╭──
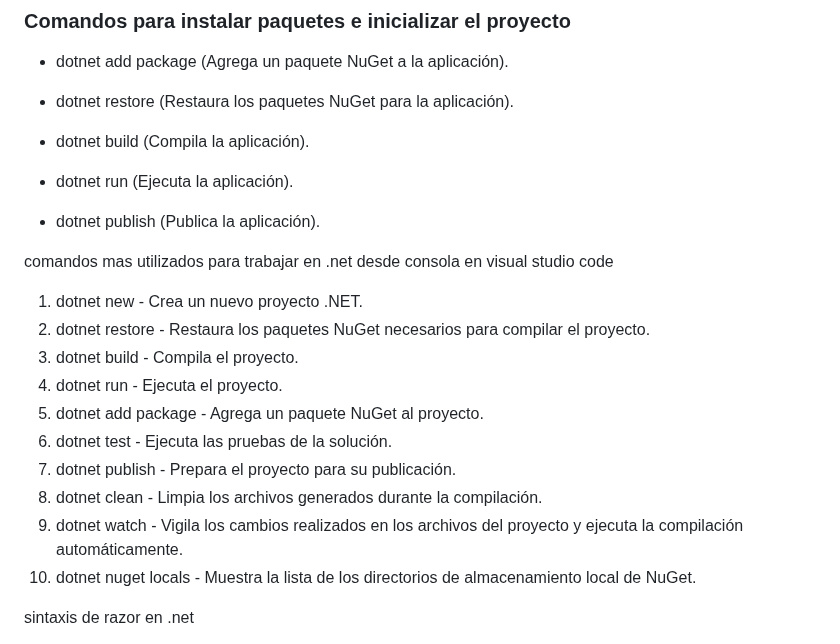
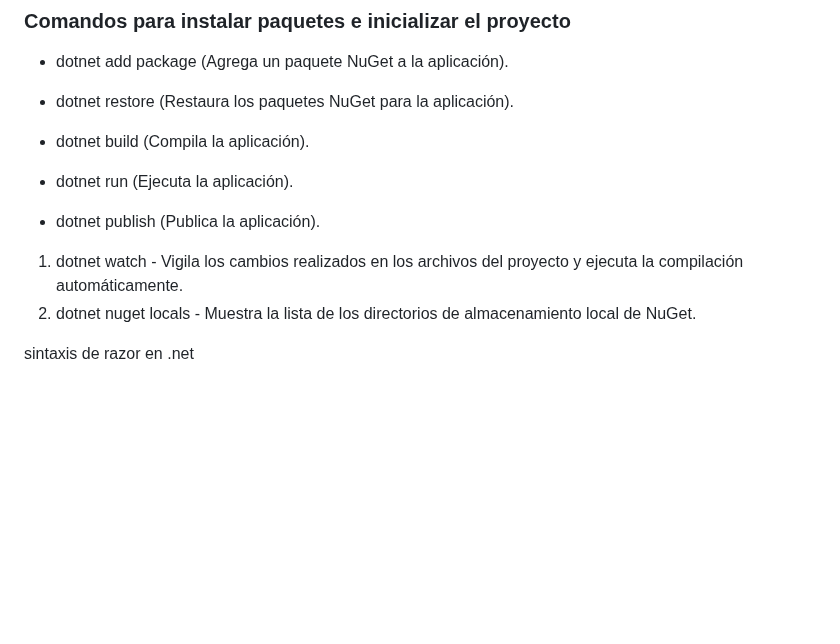
Before and after one commit to kaiserkey/CSharp_Course, a Markdown page: net.md, the part around the change. GitHub-like rendering; blank space fills up the shorter version.

```diff
--- a/net.md
+++ b/net.md
@@ -25,20 +25,8 @@
 
 - dotnet publish (Publica la aplicación).
 
-
-
-comandos mas utilizados para trabajar en .net desde consola en visual studio code
-
-1. dotnet new - Crea un nuevo proyecto .NET.
-2. dotnet restore - Restaura los paquetes NuGet necesarios para compilar el proyecto.
-3. dotnet build - Compila el proyecto.
-4. dotnet run - Ejecuta el proyecto.
-5. dotnet add package - Agrega un paquete NuGet al proyecto.
-6. dotnet test - Ejecuta las pruebas de la solución.
-7. dotnet publish - Prepara el proyecto para su publicación.
-8. dotnet clean - Limpia los archivos generados durante la compilación.
-9. dotnet watch - Vigila los cambios realizados en los archivos del proyecto y ejecuta la compilación automáticamente.
-10. dotnet nuget locals - Muestra la lista de los directorios de almacenamiento local de NuGet.
+1. dotnet watch - Vigila los cambios realizados en los archivos del proyecto y ejecuta la compilación automáticamente.
+2.  dotnet nuget locals - Muestra la lista de los directorios de almacenamiento local de NuGet.
 
 
 sintaxis de razor en .net
```
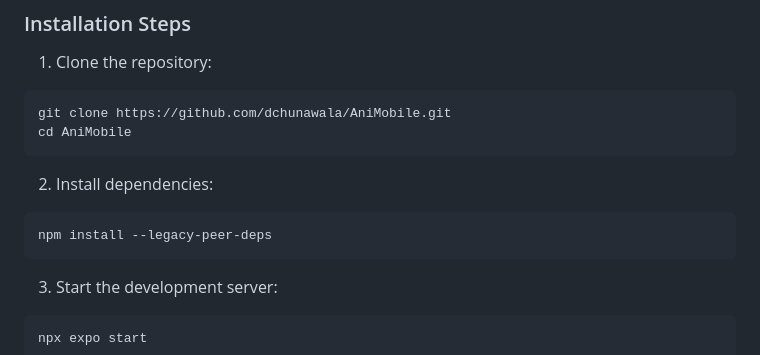
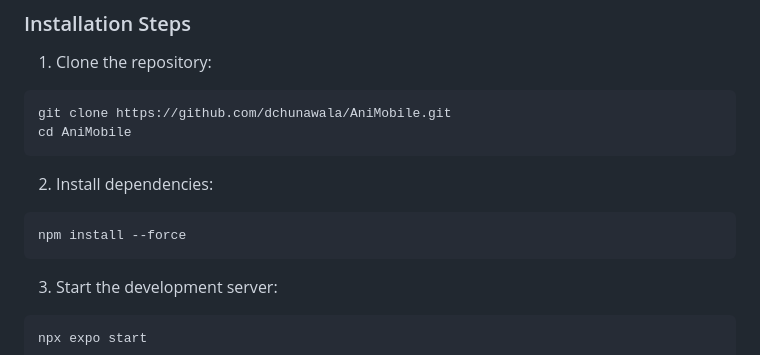
Before and after one commit to dchunawala/AniMobile, a Markdown page: README.md, the part around the change. Rendered like a GitHub page.

````diff
--- a/README.md
+++ b/README.md
@@ -30,7 +30,7 @@ cd AniMobile
 
 2. Install dependencies:
 ```bash
-npm install --legacy-peer-deps
+npm install --force
 ```
 
 3. Start the development server:
````
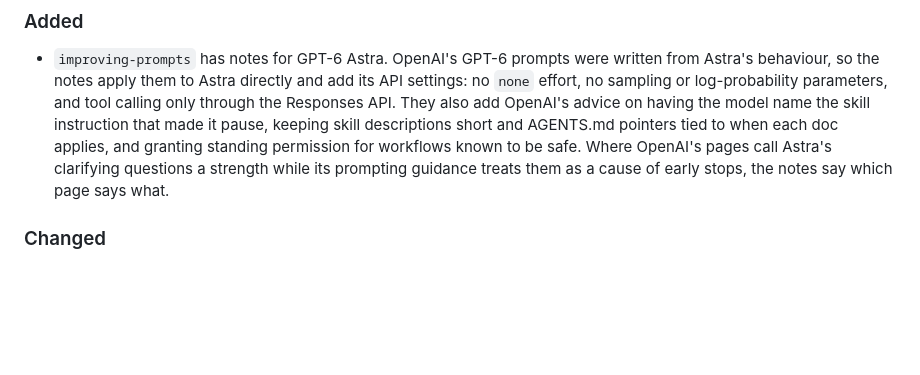
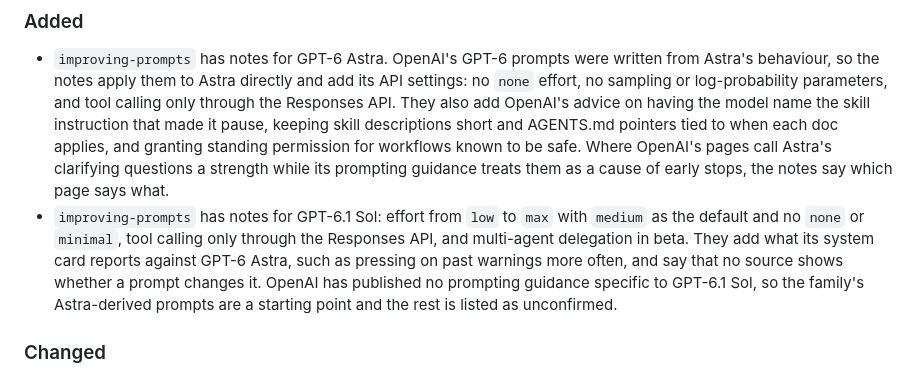
Before and after one commit to theultimate-dev/skills, a Markdown page: skills/prompt-engineering/CHANGELOG.md, the part around the change. GitHub-like rendering; blank space fills up the shorter version.

Commit message:
feat(improving-prompts): add GPT-6.1 Sol model notes
Extends the GPT-6 section to GPT-6.1 Sol: effort from low to max with
medium as the default and no none or minimal, tool calling only through
Responses, and multi-agent delegation in beta. Adds what its system card
addendum reports against GPT-6 Astra. OpenAI publishes no prompting
guidance specific to GPT-6.1 Sol, so the family's Astra-derived prompts
are a starting point and the rest stays unconfirmed.

```diff
--- a/skills/prompt-engineering/CHANGELOG.md
+++ b/skills/prompt-engineering/CHANGELOG.md
@@ -11,6 +11,7 @@ Releases are tagged `prompt-engineering--vX.Y.Z`.
 ### Added
 
 - `improving-prompts` has notes for GPT-6 Astra. OpenAI's GPT-6 prompts were written from Astra's behaviour, so the notes apply them to Astra directly and add its API settings: no `none` effort, no sampling or log-probability parameters, and tool calling only through the Responses API. They also add OpenAI's advice on having the model name the skill instruction that made it pause, keeping skill descriptions short and AGENTS.md pointers tied to when each doc applies, and granting standing permission for workflows known to be safe. Where OpenAI's pages call Astra's clarifying questions a strength while its prompting guidance treats them as a cause of early stops, the notes say which page says what.
+- `improving-prompts` has notes for GPT-6.1 Sol: effort from `low` to `max` with `medium` as the default and no `none` or `minimal`, tool calling only through the Responses API, and multi-agent delegation in beta. They add what its system card reports against GPT-6 Astra, such as pressing on past warnings more often, and say that no source shows whether a prompt changes it. OpenAI has published no prompting guidance specific to GPT-6.1 Sol, so the family's Astra-derived prompts are a starting point and the rest is listed as unconfirmed.
 
 ### Changed
 
```
Also changed, not shown: 2 other files.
╰──
Exercise prompt:
Please reproduce the records above exactly, leaving out every picture.

Task result:
Before and after one commit to kaiserkey/CSharp_Course, a Markdown page: net.md, the part around the change. GitHub-like rendering; blank space fills up the shorter version.

```diff
--- a/net.md
+++ b/net.md
@@ -25,20 +25,8 @@
 
 - dotnet publish (Publica la aplicación).
 
-
-
-comandos mas utilizados para trabajar en .net desde consola en visual studio code
-
-1. dotnet new - Crea un nuevo proyecto .NET.
-2. dotnet restore - Restaura los paquetes NuGet necesarios para compilar el proyecto.
-3. dotnet build - Compila el proyecto.
-4. dotnet run - Ejecuta el proyecto.
-5. dotnet add package - Agrega un paquete NuGet al proyecto.
-6. dotnet test - Ejecuta las pruebas de la solución.
-7. dotnet publish - Prepara el proyecto para su publicación.
-8. dotnet clean - Limpia los archivos generados durante la compilación.
-9. dotnet watch - Vigila los cambios realizados en los archivos del proyecto y ejecuta la compilación automáticamente.
-10. dotnet nuget locals - Muestra la lista de los directorios de almacenamiento local de NuGet.
+1. dotnet watch - Vigila los cambios realizados en los archivos del proyecto y ejecuta la compilación automáticamente.
+2.  dotnet nuget locals - Muestra la lista de los directorios de almacenamiento local de NuGet.
 
 
 sintaxis de razor en .net
```
Before and after one commit to dchunawala/AniMobile, a Markdown page: README.md, the part around the change. Rendered like a GitHub page.

````diff
--- a/README.md
+++ b/README.md
@@ -30,7 +30,7 @@ cd AniMobile
 
 2. Install dependencies:
 ```bash
-npm install --legacy-peer-deps
+npm install --force
 ```
 
 3. Start the development server:
````
Before and after one commit to theultimate-dev/skills, a Markdown page: skills/prompt-engineering/CHANGELOG.md, the part around the change. GitHub-like rendering; blank space fills up the shorter version.

Commit message:
feat(improving-prompts): add GPT-6.1 Sol model notes
Extends the GPT-6 section to GPT-6.1 Sol: effort from low to max with
medium as the default and no none or minimal, tool calling only through
Responses, and multi-agent delegation in beta. Adds what its system card
addendum reports against GPT-6 Astra. OpenAI publishes no prompting
guidance specific to GPT-6.1 Sol, so the family's Astra-derived prompts
are a starting point and the rest stays unconfirmed.

```diff
--- a/skills/prompt-engineering/CHANGELOG.md
+++ b/skills/prompt-engineering/CHANGELOG.md
@@ -11,6 +11,7 @@ Releases are tagged `prompt-engineering--vX.Y.Z`.
 ### Added
 
 - `improving-prompts` has notes for GPT-6 Astra. OpenAI's GPT-6 prompts were written from Astra's behaviour, so the notes apply them to Astra directly and add its API settings: no `none` effort, no sampling or log-probability parameters, and tool calling only through the Responses API. They also add OpenAI's advice on having the model name the skill instruction that made it pause, keeping skill descriptions short and AGENTS.md pointers tied to when each doc applies, and granting standing permission for workflows known to be safe. Where OpenAI's pages call Astra's clarifying questions a strength while its prompting guidance treats them as a cause of early stops, the notes say which page says what.
+- `improving-prompts` has notes for GPT-6.1 Sol: effort from `low` to `max` with `medium` as the default and no `none` or `minimal`, tool calling only through the Responses API, and multi-agent delegation in beta. They add what its system card reports against GPT-6 Astra, such as pressing on past warnings more often, and say that no source shows whether a prompt changes it. OpenAI has published no prompting guidance specific to GPT-6.1 Sol, so the family's Astra-derived prompts are a starting point and the rest is listed as unconfirmed.
 
 ### Changed
 
```
Also changed, not shown: 2 other files.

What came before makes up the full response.